What you should do -
Pictures aside, quote the whole listing exactly.

Material provided -
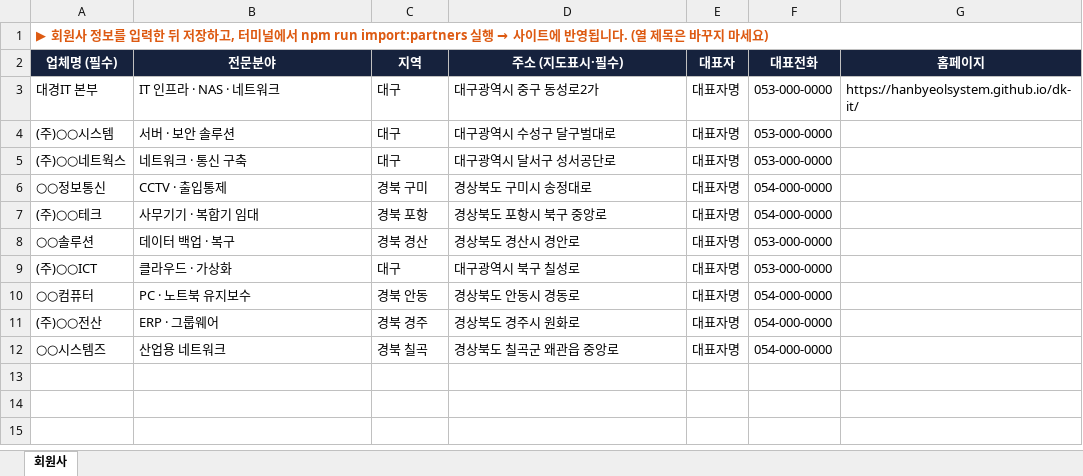
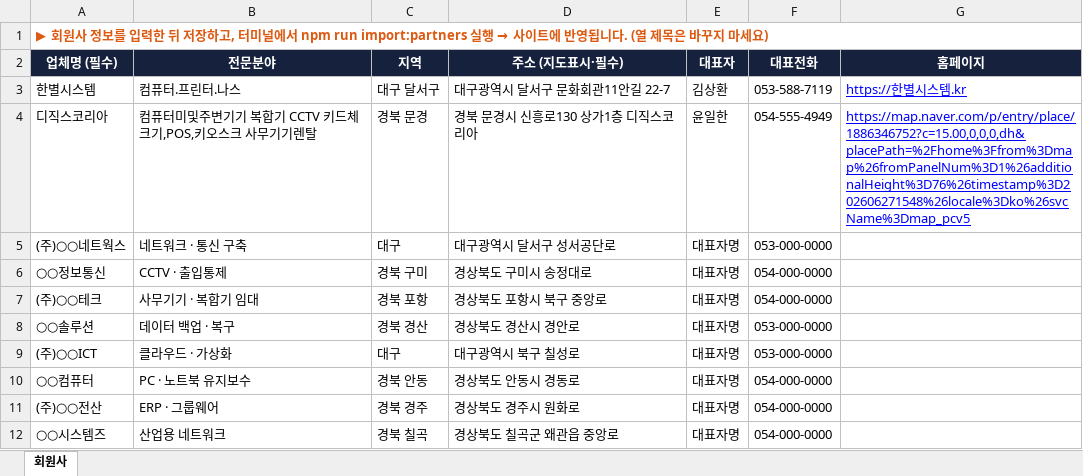
Before and after one commit to hanbyeolsystem/dk-it, an Excel workbook: 회원사_관리.xlsx, sheet 회원사, drawn as a sheet; values as stored, in another font and other column widths than the file's, no borders; removed rows and columns are numbered as before the commit, all else as after; the diff names each change by its address in the sheet, - before the commit and + after, or states it on an @@ line.

```diff
--- a/회원사_관리.xlsx (sheet 회원사)
+++ b/회원사_관리.xlsx (sheet 회원사)
-row 3: 대경IT 본부 | IT 인프라 · NAS · 네트워크 | 대구 | 대구광역시 중구 동성로2가 | 대표자명 | 053-000-0000 | https://hanbyeolsystem.github.io/dk-it/
-row 4: (주)○○시스템 | 서버 · 보안 솔루션 | 대구 | 대구광역시 수성구 달구벌대로 | 대표자명 | 053-000-0000
+row 3: 한별시스템 | 컴퓨터.프린터.나스 | 대구 달서구 | 대구광역시 달서구 문화회관11안길 22-7 | 김상환 | 053-588-7119 | https://한별시스템.kr
+row 4: 디직스코리아 | 컴퓨터미및주변기기 복합기 CCTV 키드체크기,POS,키오스크 사무기기렌탈 | 경북 문경 | 경북 문경시 신흥로130 상가1층 디직스코리아 | 윤일한 | 054-555-4949 | https://map.naver.com/p/entry/place/1886346752?c=15.00,0,0,0,dh&placePath=%2Fhome%3Ffrom%3Dmap%26fromPanelNum%3D1%26additionalHeight%3D76%26timestamp%3D202606271548%26locale%3Dko%26svcName%3Dmap_pcv5
```
Also changed, not shown: 1 other file.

Exercise response -
Before and after one commit to hanbyeolsystem/dk-it, an Excel workbook: 회원사_관리.xlsx, sheet 회원사, drawn as a sheet; values as stored, in another font and other column widths than the file's, no borders; removed rows and columns are numbered as before the commit, all else as after; the diff names each change by its address in the sheet, - before the commit and + after, or states it on an @@ line.

```diff
--- a/회원사_관리.xlsx (sheet 회원사)
+++ b/회원사_관리.xlsx (sheet 회원사)
-row 3: 대경IT 본부 | IT 인프라 · NAS · 네트워크 | 대구 | 대구광역시 중구 동성로2가 | 대표자명 | 053-000-0000 | https://hanbyeolsystem.github.io/dk-it/
-row 4: (주)○○시스템 | 서버 · 보안 솔루션 | 대구 | 대구광역시 수성구 달구벌대로 | 대표자명 | 053-000-0000
+row 3: 한별시스템 | 컴퓨터.프린터.나스 | 대구 달서구 | 대구광역시 달서구 문화회관11안길 22-7 | 김상환 | 053-588-7119 | https://한별시스템.kr
+row 4: 디직스코리아 | 컴퓨터미및주변기기 복합기 CCTV 키드체크기,POS,키오스크 사무기기렌탈 | 경북 문경 | 경북 문경시 신흥로130 상가1층 디직스코리아 | 윤일한 | 054-555-4949 | https://map.naver.com/p/entry/place/1886346752?c=15.00,0,0,0,dh&placePath=%2Fhome%3Ffrom%3Dmap%26fromPanelNum%3D1%26additionalHeight%3D76%26timestamp%3D202606271548%26locale%3Dko%26svcName%3Dmap_pcv5
```
Also changed, not shown: 1 other file.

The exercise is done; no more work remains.